Next, we need to define the two new user accounts that will be returned, depending on Rule 1’s outcome.
In the Text Rule View, click (Add) to the right from the Return step in Then section. Next, from the Mapping Type drop-down list, we select Constant . . .
. . . then click the Value selector.
We enter an EmailAddress and EntityName and click Save, first entering a new Account object belonging to “Amol”
then one for “Rahul.”
This completes our rule. After we’ve saved it and closed the Rule Designer, we can continue in the Flow Designer.
When we connect the rest of our paths, we’ll notice that Rule 1 has only one outcome path Done rather than the True and False paths we would see for a simple rule. This is the path along which one of the Account objects we created in Rule 1 will pass.
Once our paths are all connected, we will select Rule 1 and click the Show Mapping Editor link in the Properties panel to complete the mappings for Rule 1.
Rule 1 expects the numeric input Exp, which we defined in the Rule Designer. To map it, we will drag and drop the anchor for ParseNumber1_Output to Exp, and click OK to exit the Mapping Editor.
We’ll also want to map the input for [Form] Form 1, so we’ll select it and click the Show Mapping Editor link.
Because we want the form to display details about whichever Account object is outputted by Rule 1, we will map Rule 1 ‘s Result to the first item (Item 0) in the input collection account, then click OK to exit the Mapping Editor.
This completes our flow, so we save it and run it in the Debugger.
Note that in Decisions version 3.5 and above, you’ll need to click on Test Flow to access the Debugger.
We’re presented with a form into which we can enter “Name” and “Years of Experience.” When we enter “4” years of experience
we’re presented with a form containing details of a new user account belonging to Rahul.
We’ll click the Diagram tab to view the flow’s execution.

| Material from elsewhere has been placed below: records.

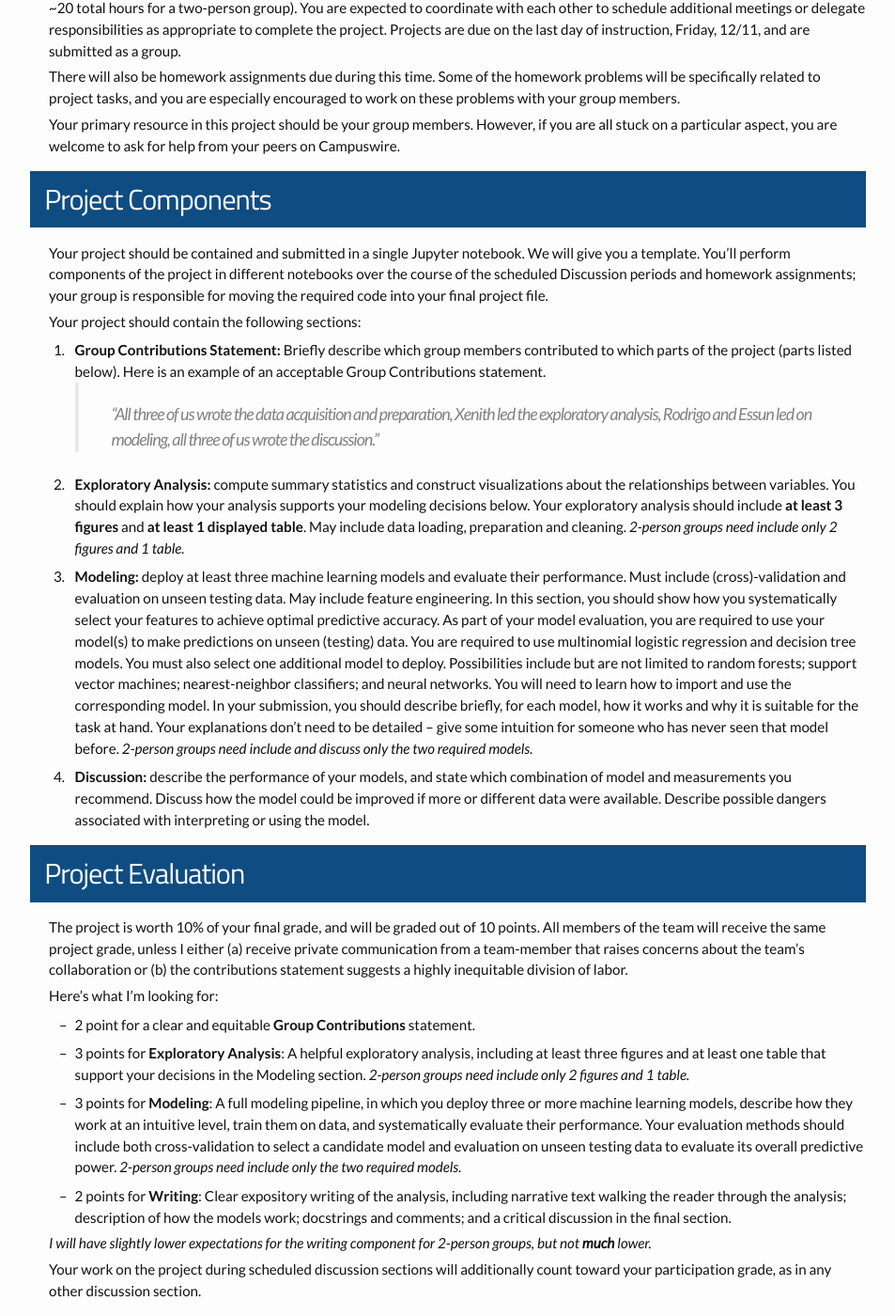
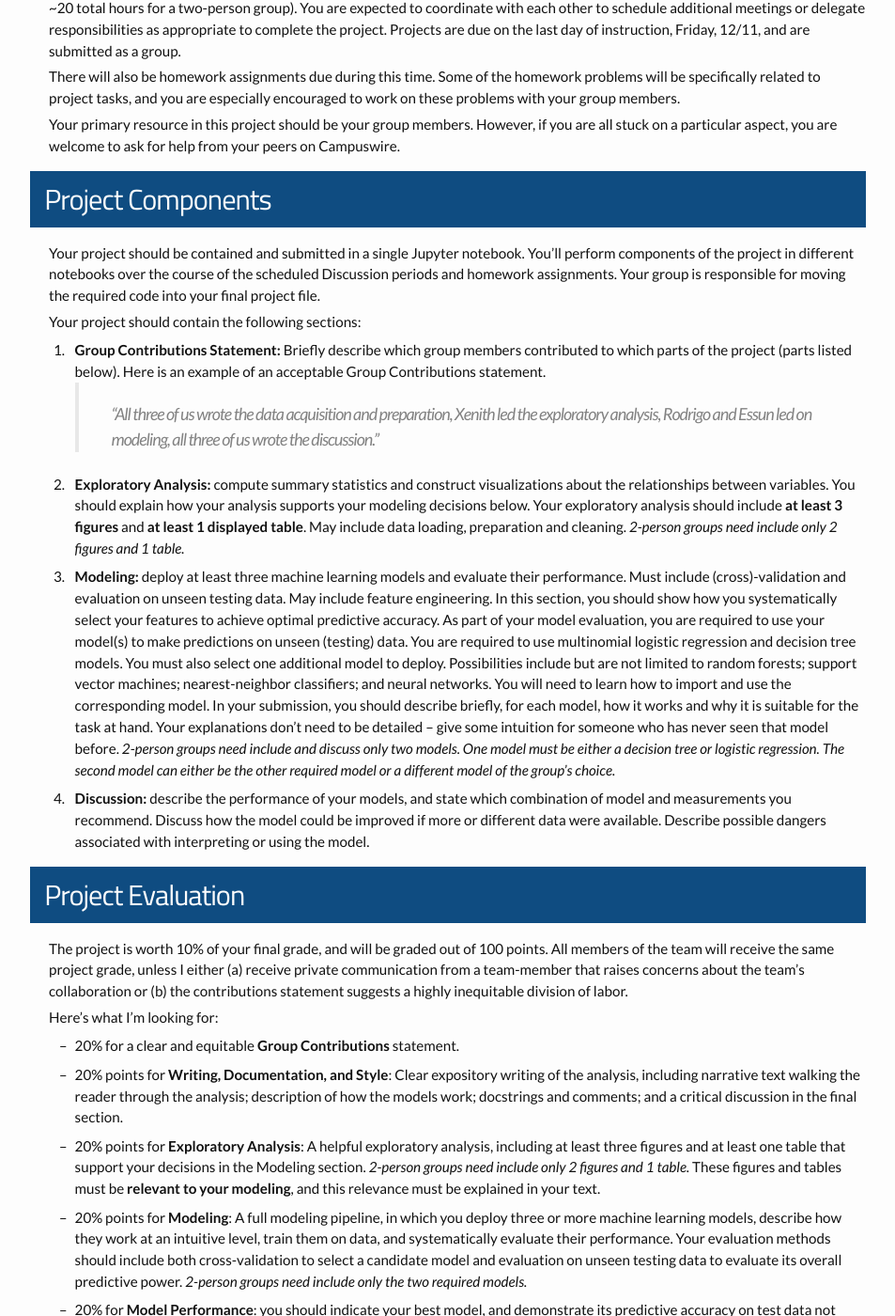
Before and after one commit to PhilChodrow/PIC16A, a Jekyll site: the page built from project.md, in a window 1280 px wide and 1400 px high, scrolled down 363 px. Shown: the whole window at 94% size, without its empty margins (163-1116 px from the left). Built offline with Jekyll 4.4.1, drawn with Linux system fonts in a browser that asks for light colours; nearby versions of some CDN libraries; some of the changed text lies outside the part shown.

Commit message:
update project description

```diff
--- a/project.md
+++ b/project.md
@@ -15,26 +15,27 @@ Your primary resource in this project should be your group members. However, if
 
 <div class="fancy-h1"> Project Components </div>
 
-Your project should be contained and submitted in a single Jupyter notebook. We will give you a template. You'll perform components of the project in different notebooks over the course of the scheduled Discussion periods and homework assignments; your group is responsible for moving the required code into your final project file.
+Your project should be contained and submitted in a single Jupyter notebook. You'll perform components of the project in different notebooks over the course of the scheduled Discussion periods and homework assignments. Your group is responsible for moving the required code into your final project file.
 
 Your project should contain the following sections:
 
 1. **Group Contributions Statement:** Briefly describe which group members contributed to which parts of the project (parts listed below). Here is an example of an acceptable Group Contributions statement.
 > "All three of us wrote the data acquisition and preparation, Xenith led the exploratory analysis, Rodrigo and Essun led on modeling, all three of us wrote the discussion."
 4. **Exploratory Analysis:** compute summary statistics and construct visualizations about the relationships between variables. You should explain how your analysis supports your modeling decisions below. Your exploratory analysis should include **at least 3 figures** and **at least 1 displayed table**. May include data loading, preparation and cleaning. *2-person groups need include only 2 figures and 1 table.*
-5. **Modeling:** deploy at least three machine learning models and evaluate their performance. Must include (cross)-validation and evaluation on unseen testing data. May include feature engineering. In this section, you should show how you systematically select your features to achieve optimal predictive accuracy. As part of your model evaluation, you are required to use your model(s) to make predictions on unseen (testing) data. You are required to use multinomial logistic regression and decision tree models. You must also select one additional model to deploy. Possibilities include but are not limited to random forests; support vector machines; nearest-neighbor classifiers; and neural networks. You will need to learn how to import and use the corresponding model. In your submission, you should describe briefly, for each model, how it works and why it is suitable for the task at hand. Your explanations don't need to be detailed -- give some intuition for someone who has never seen that model before. *2-person groups need include and discuss only the two required models.*
+5. **Modeling:** deploy at least three machine learning models and evaluate their performance. Must include (cross)-validation and evaluation on unseen testing data. May include feature engineering. In this section, you should show how you systematically select your features to achieve optimal predictive accuracy. As part of your model evaluation, you are required to use your model(s) to make predictions on unseen (testing) data. You are required to use multinomial logistic regression and decision tree models. You must also select one additional model to deploy. Possibilities include but are not limited to random forests; support vector machines; nearest-neighbor classifiers; and neural networks. You will need to learn how to import and use the corresponding model. In your submission, you should describe briefly, for each model, how it works and why it is suitable for the task at hand. Your explanations don't need to be detailed -- give some intuition for someone who has never seen that model before. *2-person groups need include and discuss only two models. One model must be either a decision tree or logistic regression. The second model can either be the other required model or a different model of the group's choice.*
 6. **Discussion:** describe the performance of your models, and state which combination of model and measurements you recommend. Discuss how the model could be improved if more or different data were available. Describe possible dangers associated with interpreting or using the model.
 
 <div class="fancy-h1"> Project Evaluation </div>
 
-The project is worth 10% of your final grade, and will be graded out of 10 points. All members of the team will receive the same project grade, unless I either (a) receive private communication from a team-member that raises concerns about the team's collaboration or (b) the contributions statement suggests a highly inequitable division of labor.
+The project is worth 10% of your final grade, and will be graded out of 100 points. All members of the team will receive the same project grade, unless I either (a) receive private communication from a team-member that raises concerns about the team's collaboration or (b) the contributions statement suggests a highly inequitable division of labor.
 
 Here's what I'm looking for:
 
-- 2 point for a clear and equitable **Group Contributions** statement.
-- 3 points for **Exploratory Analysis**: A helpful exploratory analysis, including at least three figures and at least one table that support your decisions in the Modeling section. *2-person groups need include only 2 figures and 1 table.*
-- 3 points for **Modeling**: A full modeling pipeline, in which you deploy three or more machine learning models, describe how they work at an intuitive level, train them on data, and systematically evaluate their performance. Your evaluation methods should include both cross-validation to select a candidate model and evaluation on unseen testing data to evaluate its overall predictive power. *2-person groups need include only the two required models.*
-- 2 points for **Writing**: Clear expository writing of the analysis, including narrative text walking the reader through the analysis; description of how the models work; docstrings and comments; and a critical discussion in the final section.
+- 20% for a clear and equitable **Group Contributions** statement.
+- 20% points for **Writing, Documentation, and Style**: Clear expository writing of the analysis, including narrative text walking the reader through the analysis; description of how the models work; docstrings and comments; and a critical discussion in the final section.
+- 20% points for **Exploratory Analysis**: A helpful exploratory analysis, including at least three figures and at least one table that support your decisions in the Modeling section. *2-person groups need include only 2 figures and 1 table.* These figures and tables must be **relevant to your modeling**, and this relevance must be explained in your text.
+- 20% points for **Modeling**: A full modeling pipeline, in which you deploy three or more machine learning models, describe how they work at an intuitive level, train them on data, and systematically evaluate their performance. Your evaluation methods should include both cross-validation to select a candidate model and evaluation on unseen testing data to evaluate its overall predictive power. *2-person groups need include only the two required models.*
+- 20% for **Model Performance**: you should indicate your best model, and demonstrate its predictive accuracy on test data not used to train the model. **Your best model must use no more than 3 features (data columns)**. This component of your score is calculated as `20 x (test accuracy)`. For example, if you achieve 92% accuracy on the test data, then your score for this part is 18.4.
 
 *I will have slightly lower expectations for the writing component for 2-person groups, but not **much** lower.*
 
@@ -54,7 +55,7 @@ Because there are so many, we can't take many detailed measurements on all of th
 
 **Your goal in this mini project is to determine a small set of measurements that are highly predictive of a penguin's species.** Options include the island on which the penguin was encountered, the length and depth of the culmen (bill), the length of the flipper, the body mass, and the sex of the penguin. That is, you should systematically determine which of these features is most predictive of the penguin's species, using at least three distinct machine learning algorithms and evaluating the results. You are required to test decision trees and multinomial logistic regression. You may optionally use any additional algorithms that you would like.
 
-**Part of the point of this project is to use a small number of measurements (i.e. columns in the data).** Submissions that use a large number of measurements may receive only partial credit, even if they achieve very good predictive accuracy.
+Part of the point of this project is to use a small number of measurements (i.e. columns in the data). **Your final model that you submit toward your Model Performance score must use three or fewer features.** Submissions that use a large number of measurements may receive only partial credit, even if they achieve very good predictive accuracy.
 
 For training and evaluating your models, we will use the Palmer Penguins data set.
 The Palmer Penguins data set was collected by collected by [Dr. Kristen Gorman](https://www.uaf.edu/cfos/people/faculty/detail/kristen-gorman.php) and the [Palmer Station, Antarctica LTER](https://pal.lternet.edu/), a member of the [Long Term Ecological Research Network](https://lternet.edu/). [Download the CSV](https://philchodrow.github.io/PIC16A/content/IO_and_modules/IO/palmer_penguins.csv) data.
```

If we enter a number less than three for “Years of Experience”, such as “1”
we’re presented with a form containing details of a new user account belonging to Amol.